Greenlight Capital and its manager David Einhorn haven't received much attention since the stock-market bottom. Einhorn employs a long-short value strategy. He's famous for his short sales of Allied Capital ( AFC) and now-bankrupt Lehman Brothers. Einhorn's three funds returned more than 30% during 2009, net of fees. Since its 1996 inception, his flagship fund has returned 22% a year, net of fees. In the first quarter, he held stakes in medical device makers Becton Dickinson ( BDX), CareFusion ( CFN) and Cardinal Health ( CAH) and server and cloud-computing company EMC ( EMC). Einhorn initiated positions in five noteworthy stocks during the quarter, regional bank Flagstar Bancorp ( FBC), brand manager Iconix Brand ( ICON - Get Report), specialized homebuilder NVR ( NVR - Get Report), insurer Symetra Financial ( SYA) and copier maker Xerox ( XRX - Get Report). The small-cap positions are of greatest interest because the large-cap value trade is beginning to look a bit crowded. Xerox, for example, has returned 34% during the past year and trades at an earnings multiple of 20. On the other hand, Flagstar Bancorp, which operates banks in Michigan and Indiana, sells for 42 cents a share and a price-to-book ratio of 0.6, a 53% discount to its peer average. The company has suffered seven consecutive quarterly losses and its stock has plummeted 61% during the past year. It tapped the equity markets for additional capital in the first quarter and several insiders have purchased shares in the past few weeks. Iconix Brand is an equally compelling company, with an unusual business model. Iconix owns a portfolio of fashion and home brands, which it licenses to clothing and footwear manufacturers. This is a low-risk, low-cost, high-margin model. Iconix achieved a first-quarter operating margin of 69% and a net profit margin of 37%. Of course, its business is tied directly to the relevance of its brands. But with a portfolio that includes Mudd, Joe Boxer, London Fog and Rocawear, Iconix is on the safe side of hip. Its first-quarter revenue grew 41% and its net income surged 53%, auguring well for near-term growth. Einhorn's homebuilding pick NVR is positioned to benefit in a tough economy. It builds single-family detached homes, townhouses and condominium buildings in metropolitan areas, specifically around Baltimore and Washington D.C. It also operates as a mortgage banker.
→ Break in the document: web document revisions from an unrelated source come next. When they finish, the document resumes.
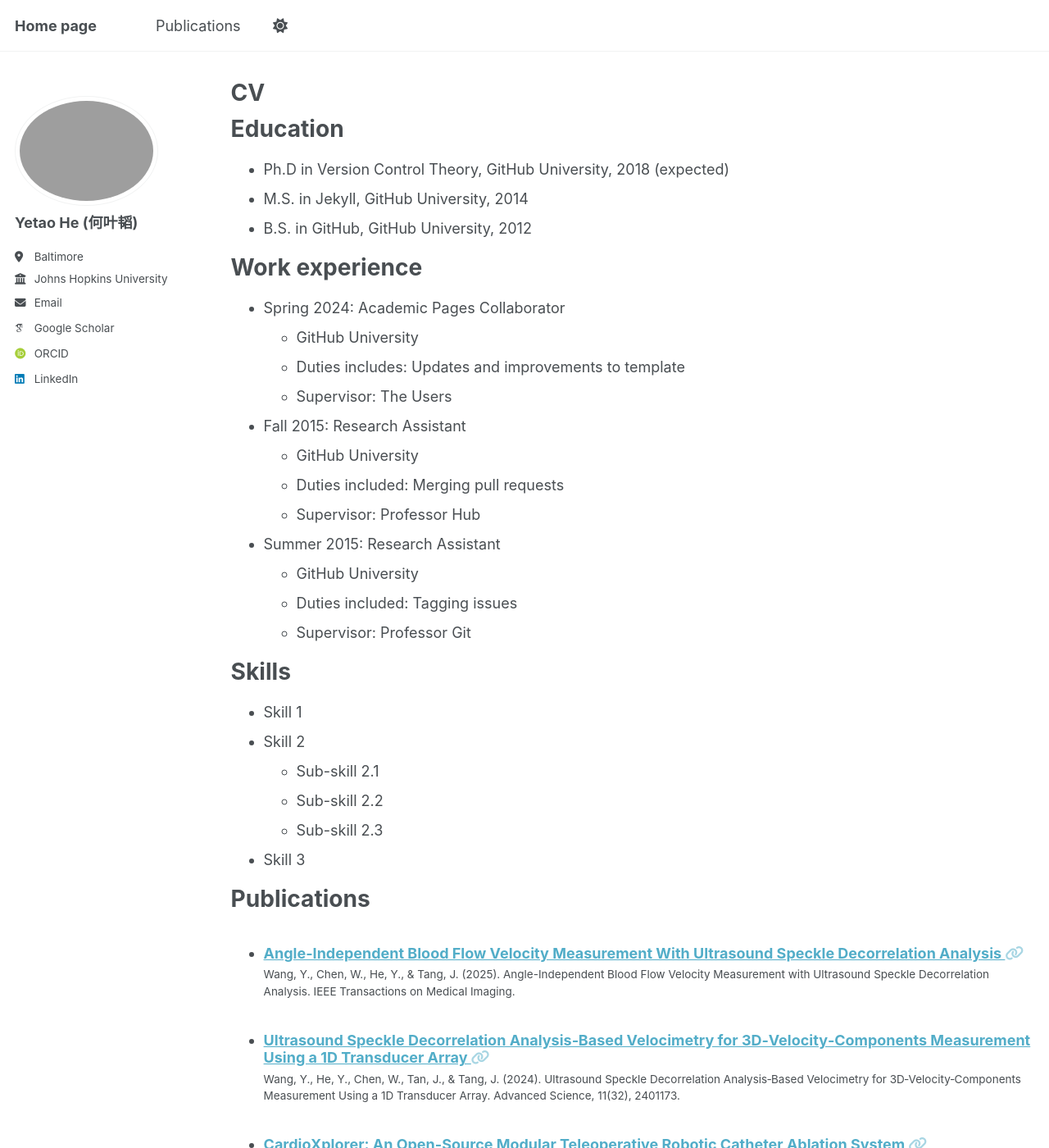
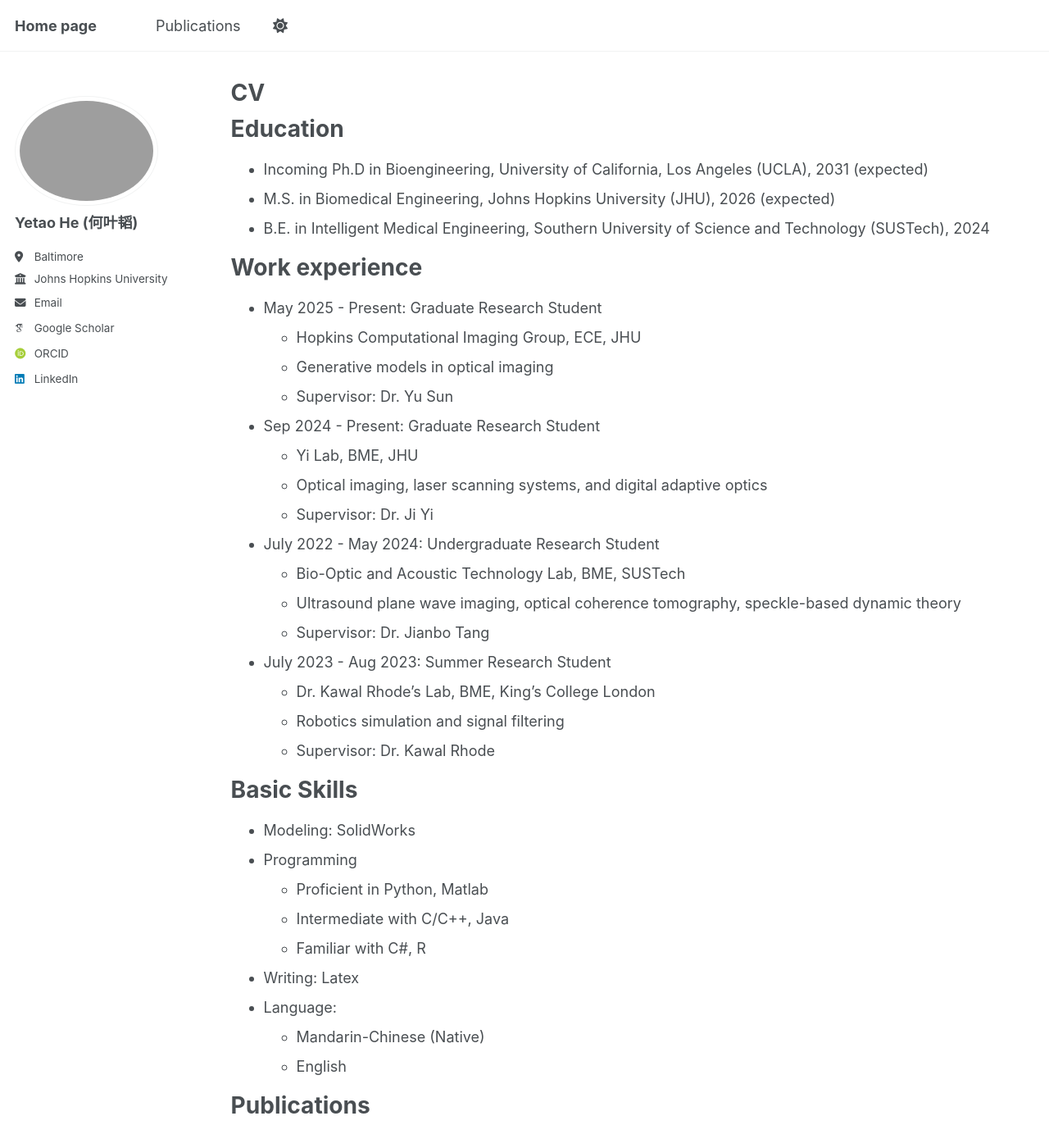
Before and after one commit to YetiHe/YetiHe.github.io, a Jekyll site: the page built from _pages/cv.md, in a window 1280 px wide and 1400 px high. Shown: the whole window at 82% size. Built offline with Jekyll 4.4.1, drawn with Linux system fonts in a browser that asks for light colours; some web fonts are replaced; a script bundle is joined from its source files by our own code; library files that are not in the unit come from our copies; some of the changed text lies outside the part shown.

Commit message:
Update cv.md

```diff
--- a/_pages/cv.md
+++ b/_pages/cv.md
@@ -11,54 +11,46 @@ redirect_from:
 
 Education
 ======
-* Ph.D in Version Control Theory, GitHub University, 2018 (expected)
-* M.S. in Jekyll, GitHub University, 2014
-* B.S. in GitHub, GitHub University, 2012
+* Incoming Ph.D in Bioengineering, University of California, Los Angeles (UCLA), 2031 (expected)
+* M.S. in Biomedical Engineering, Johns Hopkins University (JHU), 2026 (expected)
+* B.E. in Intelligent Medical Engineering, Southern University of Science and Technology (SUSTech), 2024
 
 Work experience
 ======
-* Spring 2024: Academic Pages Collaborator
-  * GitHub University
-  * Duties includes: Updates and improvements to template
-  * Supervisor: The Users
+* May 2025 - Present: Graduate Research Student
+  * Hopkins Computational Imaging Group, ECE, JHU
+  * Generative models in optical imaging
+  * Supervisor: Dr. Yu Sun
 
-* Fall 2015: Research Assistant
-  * GitHub University
-  * Duties included: Merging pull requests
-  * Supervisor: Professor Hub
+* Sep 2024 - Present: Graduate Research Student
+  * Yi Lab, BME, JHU
+  * Optical imaging, laser scanning systems, and digital adaptive optics
+  * Supervisor: Dr. Ji Yi
 
-* Summer 2015: Research Assistant
-  * GitHub University
-  * Duties included: Tagging issues
-  * Supervisor: Professor Git
+* July 2022 - May 2024: Undergraduate Research Student
+  * Bio-Optic and Acoustic Technology Lab, BME, SUSTech
+  * Ultrasound plane wave imaging, optical coherence tomography, speckle-based dynamic theory
+  * Supervisor: Dr. Jianbo Tang
 
-Skills
+* July 2023 - Aug 2023: Summer Research Student
+  * Dr. Kawal Rhode's Lab, BME, King's College London
+  * Robotics simulation and signal filtering
+  * Supervisor: Dr. Kawal Rhode
+
+Basic Skills
 ======
-* Skill 1
-* Skill 2
-  * Sub-skill 2.1
-  * Sub-skill 2.2
-  * Sub-skill 2.3
-* Skill 3
+* Modeling: SolidWorks
+* Programming
+  * Proficient in Python, Matlab
+  * Intermediate with C/C++, Java
+  * Familiar with C#, R
+* Writing: Latex
+* Language:
+  * Mandarin-Chinese (Native)
+  * English
 
 Publications
 ======
   <ul>{% for post in site.publications reversed %}
     {% include archive-single-cv.html %}
   {% endfor %}</ul>
-
-Talks
-======
-  <ul>{% for post in site.talks reversed %}
-    {% include archive-single-talk-cv.html  %}
-  {% endfor %}</ul>
-
-Teaching
-======
-  <ul>{% for post in site.teaching reversed %}
-    {% include archive-single-cv.html %}
-  {% endfor %}</ul>
-
-Service and leadership
-======
-* Currently signed in to 43 different slack teams
```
First-quarter profit soared 78% to $32 million, or $5.01 a share, as revenue grew 5.6%. Appaloosa Management, Paulson & Co. and Greenlight Capital all own shares of Pfizer, which is now a consensus value pick among Dow stocks. -- Reported by Jake Lynch in Boston.